(Last Updated on : 21/07/2010)
The twenty-fourth yoga sutra speaks about the final realisation of consciousness and its journey towards emancipation, leaving behind the senses of worldly pleasures. Though its primary aim is to satisfy its own intermingled desires, it always exists for the seer. Consciousness is tied down both its own natural disposition and by the seer, and is generally bogged down by worldly impressions that it accumulates along the way. Though its primary aim is to gratify its own Lord, yet it also understands that it needs to be cultured and moves towards the path of self-realisation.

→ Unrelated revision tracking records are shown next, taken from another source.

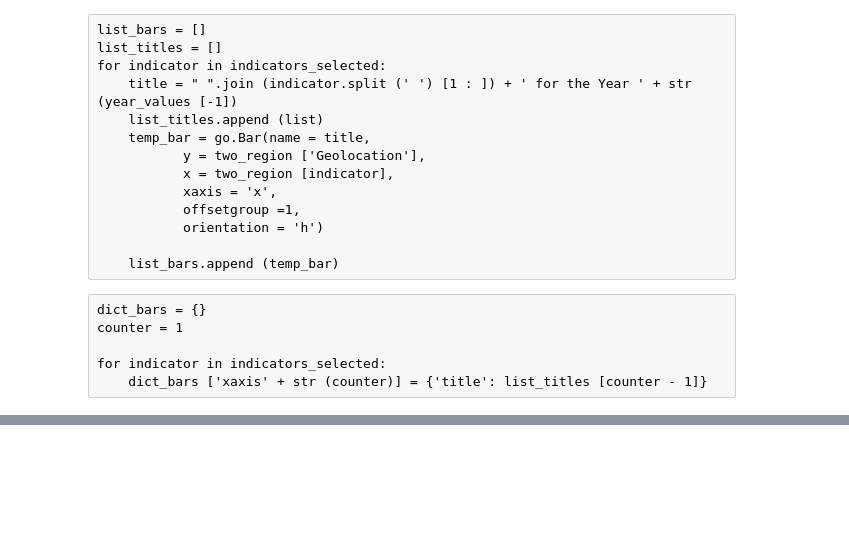
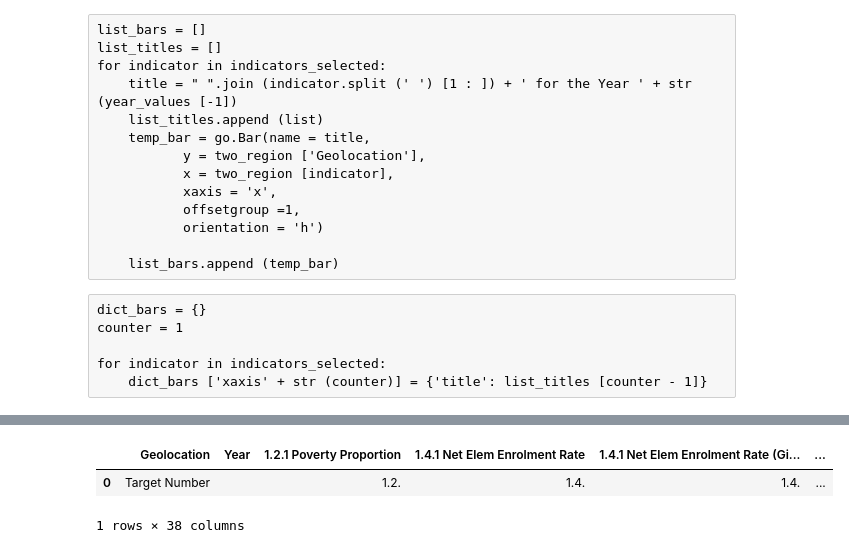
Before and after one commit to francheska-vicente/data101-ph-un-sgd, a Jupyter notebook: main_1.ipynb, the cells around one changed output, grey strips where cells are left out. Drawn from its saved outputs; the diff is of its cells as text; code cells hidden in the pictures; blank space fills up the shorter version.

```diff
--- a/main_1.ipynb
+++ b/main_1.ipynb
@@ -457,0 +443,7 @@ for indicator in indicators_selected:
+# %%
+targets_df = pd.DataFrame ([targets_value], columns = sdg_columns)
+targets_df
+# %% [output]
+|  | Geolocation | Year | 1.2.1 Poverty Proportion | 1.4.1 Net Elem Enrolment Rate | 1.4.1 Net Elem Enrolment Rate (Gi... | ... |
+| 0 | Target Number |  | 1.2. | 1.4. | 1.4. | ... |
+1 rows × 38 columns
```
Also changed, not shown: parts of 12 cells of this notebook.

And this can be assuredly achieved through strict and honest yogic practice.
knowledge derived from memory, impressions, desires, trust
variegated, filled with, equipped
for the sake of another
well knitted, firmly united, closely allied
on account of it, because of it
Though the framework of consciousness is interwoven with innumerable desires and subconscious impressions, it exists for the seer on account of its proximity to the seer as well as to the objective world.
Though consciousness has been fogged with impressions (samskaras) throughout eternity, its aim is not only to satisfy the desires of the senses (bhoga), but also to further the emancipation (apavarga) of the soul.
Consciousness is tied by a hidden force both to the seer and to nature. It is well equipped to reach the seer, though it has no ambition of its own except to serve its Lord.
Consciousness has innumerable inclinations and impressions derived from memory, among which longing for pleasures and freedom from pleasures stand out. They are desired impressions. From this, it becomes clear that consciousness, being close to nature and spirit, feels that it does not exist for its own sake but for the sake of purusa and prakrti. In the same way that a lover of God offers food, clothes and comforts as if they were essential to God, consciousness wants to satisfy its Lord with the pleasures of the world. Once consciousness is cultured through yogic discipline, it becomes matured and illumined. It realises that the seer is not interested in objects of pleasure and opts to serve with disengagement. Now that it comprehends its inner value, it realises the triviality of nature's pleasures and turns towards the path of Self-Realisation. Thus transformed, it begins its journey towards emancipation.
If one's karmas are good, they awaken curiosity and guide it towards the path of kaivalya; they reward one's effort with the vision of the soul. Yogic practices speed up this process, beginning with the conquering of the body and ending in the vision of the soul. This is salvation.